• **What to do**
Copy, from the entries below, each line where the word "header" can be found.

• **Data records**
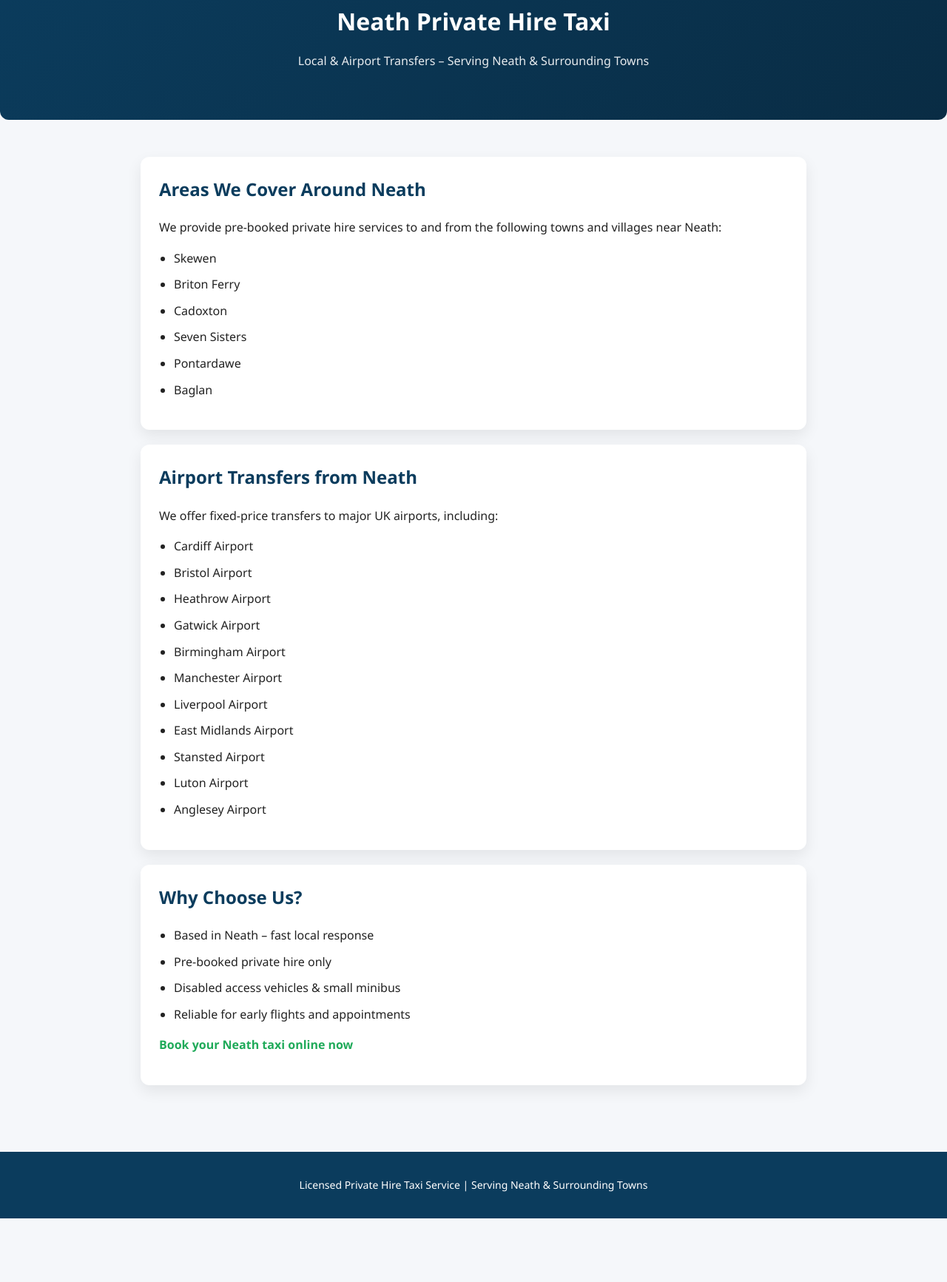
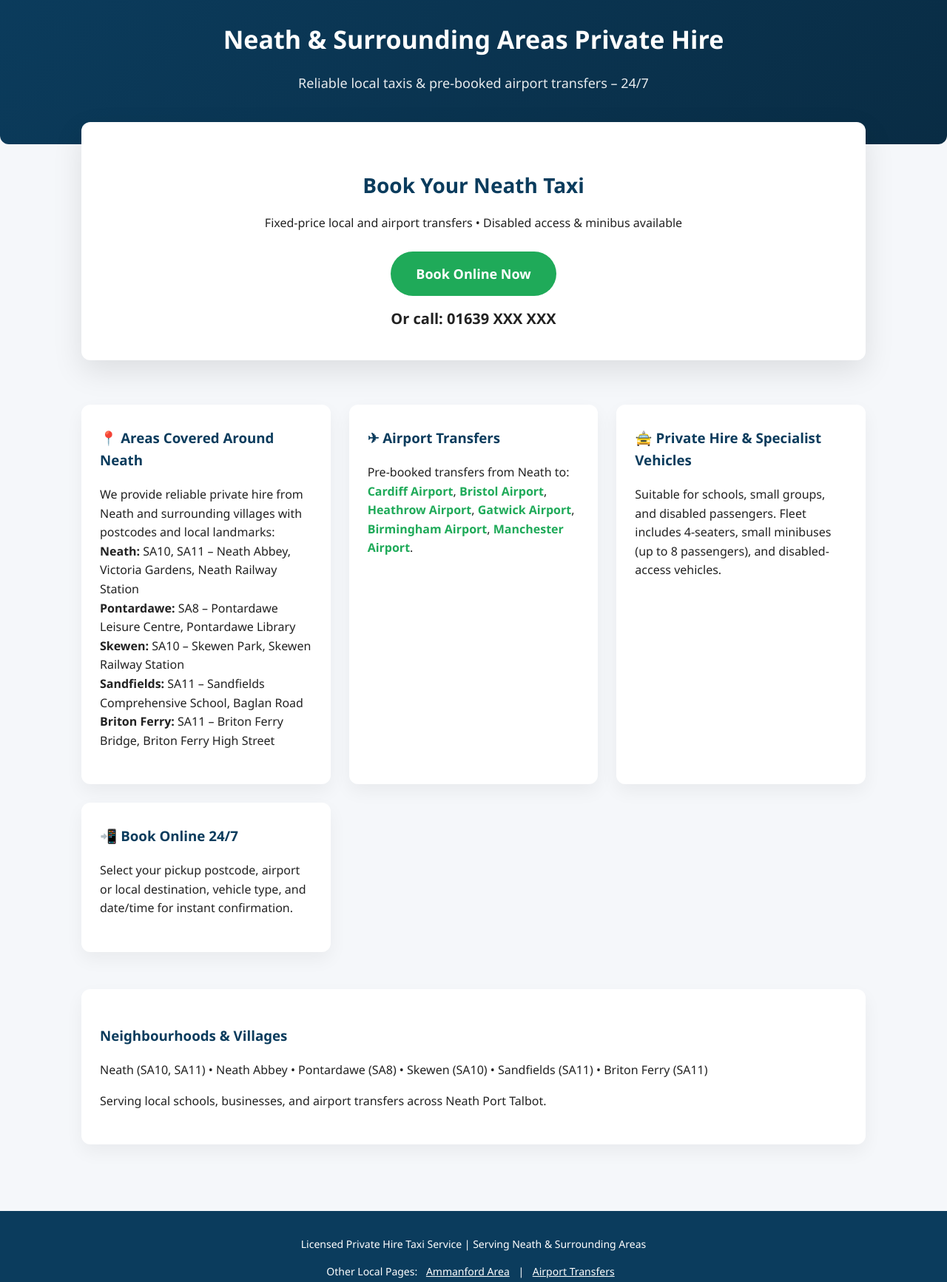
Before and after one commit to daihill84/taxi_gen, a plain HTML site: page neath-area.html in a window 1280 px wide. Shown: the part 47-1780 px from the top of the page at 74% size. Before the commit the page ends 1694 px from the top, so only its background shows below. Drawn offline with Linux system fonts and the light colour scheme.

Commit message:
Update neath-area.html

```diff
--- a/neath-area.html
+++ b/neath-area.html
@@ -3,8 +3,8 @@
 <head>
 <meta charset="UTF-8">
 <meta name="viewport" content="width=device-width, initial-scale=1.0">
-<title>Neath Private Hire Taxi | Local & Airport Transfers</title>
-<meta name="description" content="Private hire taxi from Neath to nearby towns and airports. Fixed prices, pre-booked transfers. Book online 24/7.">
+<title>Neath & Surrounding Areas | Ammanford & Neath Private Hire</title>
+<meta name="description" content="Reliable private hire taxi service in Neath and surrounding areas. Pre-booked transfers to airports, schools, and local destinations. Fixed prices, online booking 24/7.">
 <link rel="canonical" href="https://yourdomain.co.uk/neath-area.html">
 
 <!-- SCHEMA -->
@@ -13,82 +13,136 @@
   "@context": "https://schema.org",
   "@type": "TaxiService",
   "name": "Ammanford & Neath Private Hire",
-  "areaServed": ["Neath", "Skewen", "Briton Ferry", "Cadoxton", "Seven Sisters", "Pontardawe", "Baglan"],
-  "description": "Private hire taxi service for Neath and surrounding towns. Airport transfers and local journeys."
+  "areaServed": ["Neath", "Neath Abbey", "Pontardawe", "Skewen", "Sandfields", "Briton Ferry"],
+  "address": {
+    "@type": "PostalAddress",
+    "addressLocality": "Neath",
+    "postalCode": "SA10",
+    "addressCountry": "GB"
+  }
 }
 </script>
 
 <style>
-body { font-family:"Segoe UI", Arial, sans-serif; margin:0; background:#f5f7fa; color:#222; line-height:1.6; }
+:root {
+  --primary: #0b3c5d;
+  --accent: #1faa59;
+  --light: #f5f7fa;
+  --dark: #222;
+}
+
+* { box-sizing: border-box; }
+body { margin:0; font-family:"Segoe UI", Arial, sans-serif; background: var(--light); color: var(--dark); line-height:1.6; }
+
 header { background: linear-gradient(135deg, #0b3c5d, #092c44); color:#fff; padding:50px 20px; text-align:center; border-radius:12px; }
-header h1 { font-size:32px; margin:0 0 10px 0; }
-header p { font-size:16px; opacity:0.9; }
-.container { max-width:900px; margin:auto; padding:30px 20px; }
-section { background:#fff; padding:25px; margin-top:20px; border-radius:12px; box-shadow:0 8px 20px rgba(0,0,0,0.08); }
-h2 { color:#0b3c5d; margin-top:0; }
-ul { padding-left:20px; }
-li { margin-bottom:10px; }
-a { color:#1faa59; text-decoration:none; font-weight:bold; }
+header h1 { font-size:34px; margin-bottom:10px; }
+header p { font-size:18px; opacity:0.9; }
+
+.container { max-width:1100px; margin:auto; padding:30px 20px; }
+
+.hero { background:#fff; border-radius:12px; padding:40px 25px; margin-top:-60px; box-shadow:0 15px 40px rgba(0,0,0,0.1); text-align:center; }
+.hero h2 { font-size:28px; margin-bottom:10px; color: var(--primary); }
+.hero p { font-size:16px; margin-bottom:25px; }
+.hero a { display:inline-block; background: var(--accent); color:#fff; padding:16px 34px; font-size:18px; font-weight:bold; text-decoration:none; border-radius:30px; transition: background 0.3s ease; }
+.hero a:hover { background:#178f4b; }
+.phone { margin-top:15px; font-size:20px; font-weight:bold; }
+
+.features { display:grid; grid-template-columns:repeat(auto-fit, minmax(280px, 1fr)); gap:25px; margin-top:60px; }
+.feature { background:#fff; border-radius:12px; padding:30px 25px; box-shadow:0 10px 25px rgba(0,0,0,0.05); transition: transform 0.3s ease; }
+.feature:hover { transform:translateY(-5px); }
+.feature h3 { margin-top:0; color: var(--primary); }
+
+.areas { background:#fff; border-radius:12px; padding:30px 25px; margin-top:50px; box-shadow:0 10px 25px rgba(0,0,0,0.05); }
+.areas h3 { color: var(--primary); }
+
+footer { background: var(--primary); color:#fff; text-align:center; padding:20px; margin-top:60px; font-size:14px; }
+footer a { color: #fff; text-decoration:underline; margin:0 8px; font-weight:normal; }
+
+a { color: var(--accent); text-decoration:none; font-weight:bold; }
 a:hover { text-decoration:underline; }
-footer { background:#0b3c5d; color:#fff; text-align:center; padding:20px; margin-top:60px; font-size:14px; }
+
+@media (max-width:600px) {
+  header h1 { font-size:28px; }
+  .hero h2 { font-size:24px; }
+}
 </style>
 </head>
 
 <body>
 
 <header>
-  <h1>Neath Private Hire Taxi</h1>
-  <p>Local & Airport Transfers – Serving Neath & Surrounding Towns</p>
+  <h1>Neath & Surrounding Areas Private Hire</h1>
+  <p>Reliable local taxis & pre-booked airport transfers – 24/7</p>
 </header>
 
 <div class="container">
 
-<section>
-  <h2>Areas We Cover Around Neath</h2>
-  <p>We provide pre-booked private hire services to and from the following towns and villages near Neath:</p>
-  <ul>
-    <li>Skewen</li>
-    <li>Briton Ferry</li>
-    <li>Cadoxton</li>
-    <li>Seven Sisters</li>
-    <li>Pontardawe</li>
-    <li>Baglan</li>
-  </ul>
-</section>
+  <section class="hero">
+    <h2>Book Your Neath Taxi</h2>
+    <p>Fixed-price local and airport transfers • Disabled access & minibus available</p>
+    <a href="book-now.html">Book Online Now</a>
+    <div class="phone">Or call: 01639 XXX XXX</div>
+  </section>
 
-<section>
-  <h2>Airport Transfers from Neath</h2>
-  <p>We offer fixed-price transfers to major UK airports, including:</p>
-  <ul>
-    <li>Cardiff Airport</li>
-    <li>Bristol Airport</li>
-    <li>Heathrow Airport</li>
-    <li>Gatwick Airport</li>
-    <li>Birmingham Airport</li>
-    <li>Manchester Airport</li>
-    <li>Liverpool Airport</li>
-    <li>East Midlands Airport</li>
-    <li>Stansted Airport</li>
-    <li>Luton Airport</li>
-    <li>Anglesey Airport</li>
-  </ul>
-</section>
+  <section class="features">
+    <div class="feature">
+      <h3>📍 Areas Covered Around Neath</h3>
+      <p>
+        We provide reliable private hire from Neath and surrounding villages with postcodes and local landmarks:
+        <strong>Neath:</strong> SA10, SA11 – Neath Abbey, Victoria Gardens, Neath Railway Station<br>
+        <strong>Pontardawe:</strong> SA8 – Pontardawe Leisure Centre, Pontardawe Library<br>
+        <strong>Skewen:</strong> SA10 – Skewen Park, Skewen Railway Station<br>
+        <strong>Sandfields:</strong> SA11 – Sandfields Comprehensive School, Baglan Road<br>
+        <strong>Briton Ferry:</strong> SA11 – Briton Ferry Bridge, Briton Ferry High Street
+      </p>
+    </div>
 
-<section>
-  <h2>Why Choose Us?</h2>
-  <ul>
-    <li>Based in Neath – fast local response</li>
-    <li>Pre-booked private hire only</li>
-    <li>Disabled access vehicles & small minibus</li>
-    <li>Reliable for early flights and appointments</li>
-  </ul>
-  <p><a href="book-now.html">Book your Neath taxi online now</a></p>
-</section>
+    <div class="feature">
+      <h3>✈ Airport Transfers</h3>
+      <p>
+        Pre-booked transfers from Neath to:
+        <a href="airport-transfers/cardiff-airport.html">Cardiff Airport</a>,
+        <a href="airport-transfers/bristol-airport.html">Bristol Airport</a>,
+        <a href="airport-transfers/heathrow-airport.html">Heathrow Airport</a>,
+        <a href="airport-transfers/gatwick-airport.html">Gatwick Airport</a>,
+        <a href="airport-transfers/birmingham-airport.html">Birmingham Airport</a>,
+        <a href="airport-transfers/manchester-airport.html">Manchester Airport</a>.
+      </p>
+    </div>
+
+    <div class="feature">
+      <h3>🚖 Private Hire & Specialist Vehicles</h3>
+      <p>
+        Suitable for schools, small groups, and disabled passengers. Fleet includes 4-seaters, small minibuses (up to 8 passengers), and disabled-access vehicles.
+      </p>
+    </div>
+
+    <div class="feature">
+      <h3>📲 Book Online 24/7</h3>
+      <p>
+        Select your pickup postcode, airport or local destination, vehicle type, and date/time for instant confirmation.
+      </p>
+    </div>
+  </section>
+
+  <section class="areas">
+    <h3>Neighbourhoods & Villages</h3>
+    <p>
+      Neath (SA10, SA11) • Neath Abbey • Pontardawe (SA8) • Skewen (SA10) • Sandfields (SA11) • Briton Ferry (SA11)
+    </p>
+    <p>
+      Serving local schools, businesses, and airport transfers across Neath Port Talbot.
+    </p>
+  </section>
 
 </div>
 
 <footer>
-  <p>Licensed Private Hire Taxi Service | Serving Neath & Surrounding Towns</p>
+  <p>Licensed Private Hire Taxi Service | Serving Neath & Surrounding Areas</p>
+  <p>Other Local Pages:
+    <a href="ammanford-area.html">Ammanford Area</a> |
+    <a href="airport-transfers.html">Airport Transfers</a>
+  </p>
 </footer>
 
 </body>
```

• **Written answer**
 header { background: linear-gradient(135deg, #0b3c5d, #092c44); color:#fff; padding:50px 20px; text-align:center; border-radius:12px; }
-header h1 { font-size:32px; margin:0 0 10px 0; }
-header p { font-size:16px; opacity:0.9; }
+header h1 { font-size:34px; margin-bottom:10px; }
+header p { font-size:18px; opacity:0.9; }
+  header h1 { font-size:28px; }
 <header>
 </header>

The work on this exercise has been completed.